Lesbian, gay, bisexual, and transgender (LGBT) individuals experience health and health care disparities and have specific health care needs. Medical education organizations have called for LGBT-sensitive training, but how and to what extent schools educate students to deliver comprehensive LGBT patient care is unknown.To characterize LGBT-related medical curricula and associated curricular development practices and to determine deans' assessments of their institutions' LGBT-related curricular content.Deans of medical education (or equivalent) at 176 allopathic or osteopathic medical schools in Canada and the United States were surveyed to complete a 13-question, Web-based questionnaire between May 2009 and March 2010.Reported hours of LGBT-related curricular content.Of 176 schools, 150 (85.2%) responded, and 132 (75.0%) fully completed the questionnaire.
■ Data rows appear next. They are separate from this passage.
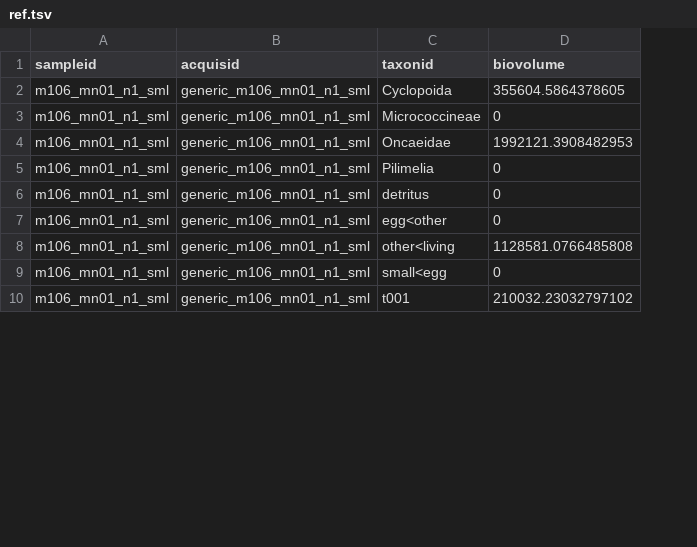
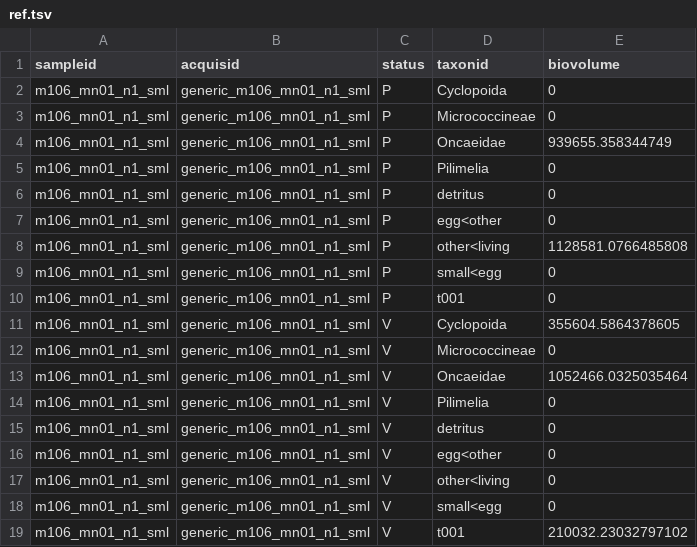
Before and after one commit to ecotaxa/ecotaxa_back, a TSV file: QA/py/data/ref_exports/biovolumes_by_subsample/ref.tsv, drawn as a sheet; only a part is shown; addresses are those after the commit; the diff covers the shown part only; the diff names each change by its address in the sheet, - before the commit and + after, or states it on an @@ line.

Commit message:
feat: summary exports now contains classification status, P V or D.

```diff
--- a/QA/py/data/ref_exports/biovolumes_by_subsample/ref.tsv
+++ b/QA/py/data/ref_exports/biovolumes_by_subsample/ref.tsv
+column C (status), rows 2-8: all P; rows 18-19: V | V
-E2 (biovolume): 355604.5864378605
+E2 (biovolume): 0
-E4 (biovolume): 1992121.3908482953
+E4 (biovolume): 939655.358344749
+row 9: m106_mn01_n1_sml | generic_m106_mn01_n1_sml | P | small<egg | 0
+row 10: m106_mn01_n1_sml | generic_m106_mn01_n1_sml | P | t001 | 0
+row 11: m106_mn01_n1_sml | generic_m106_mn01_n1_sml | V | Cyclopoida | 355604.5864378605
+row 12: m106_mn01_n1_sml | generic_m106_mn01_n1_sml | V | Micrococcineae | 0
+row 13: m106_mn01_n1_sml | generic_m106_mn01_n1_sml | V | Oncaeidae | 1052466.0325035464
+row 14: m106_mn01_n1_sml | generic_m106_mn01_n1_sml | V | Pilimelia | 0
+row 15: m106_mn01_n1_sml | generic_m106_mn01_n1_sml | V | detritus | 0
+row 16: m106_mn01_n1_sml | generic_m106_mn01_n1_sml | V | egg<other | 0
+row 17: m106_mn01_n1_sml | generic_m106_mn01_n1_sml | V | other<living | 0
```
Also changed, not shown: 18 added rows and 2 edited cells elsewhere in this file, QA/py/data/ref_exports/abundances_by_sample/ref.tsv, QA/py/data/ref_exports/abundances_by_subsample/ref.tsv, 11 other files.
The median reported time dedicated to teaching LGBT-related content in the entire curriculum was 5 hours (interquartile range [IQR], 3-8 hours). Of the 132 respondents, 9 (6.8%; 95% CI, 2.5%-11.1%) reported 0 hours taught during preclinical years and 44 (33.3%; 95% CI, 25.3%-41.4%) reported 0 hours during clinical years. Median US allopathic clinical hours were significantly different from US osteopathic clinical hours (2 hours [IQR, 0-4 hours] vs 0 hours [IQR, 0-2 hours]; P = .008). Although 128 of the schools (97.0%; 95% CI, 94.0%-99.9%) taught students to ask patients if they "have sex with men, women, or both" when obtaining a sexual history, the reported teaching frequency of 16 LGBT-specific topic areas in the required curriculum was lower: at least 8 topics at 83 schools (62.9%; 95% CI, 54.6%-71.1%) and all topics at 11 schools (8.3%; 95% CI, 3.6%-13.0%). The institutions' LGBT content was rated as "fair" at 58 schools (43.9%; 95% CI, 35.5%-52.4%). Suggested successful strategies to increase content included curricular material focusing on LGBT-related health and health disparities at 77 schools (58.3%, 95% CI, 49.9%-66.7%) and faculty willing and able to teach LGBT-related curricular content at 67 schools (50.8%, 95% CI, 42.2%-59.3%).The median reported time dedicated to LGBT-related topics in 2009-2010 was small across US and Canadian medical schools, but the quantity, content covered, and perceived quality of instruction varied substantially.
View details for Web of Science ID 000294542600015
View details for PubMedID 21900137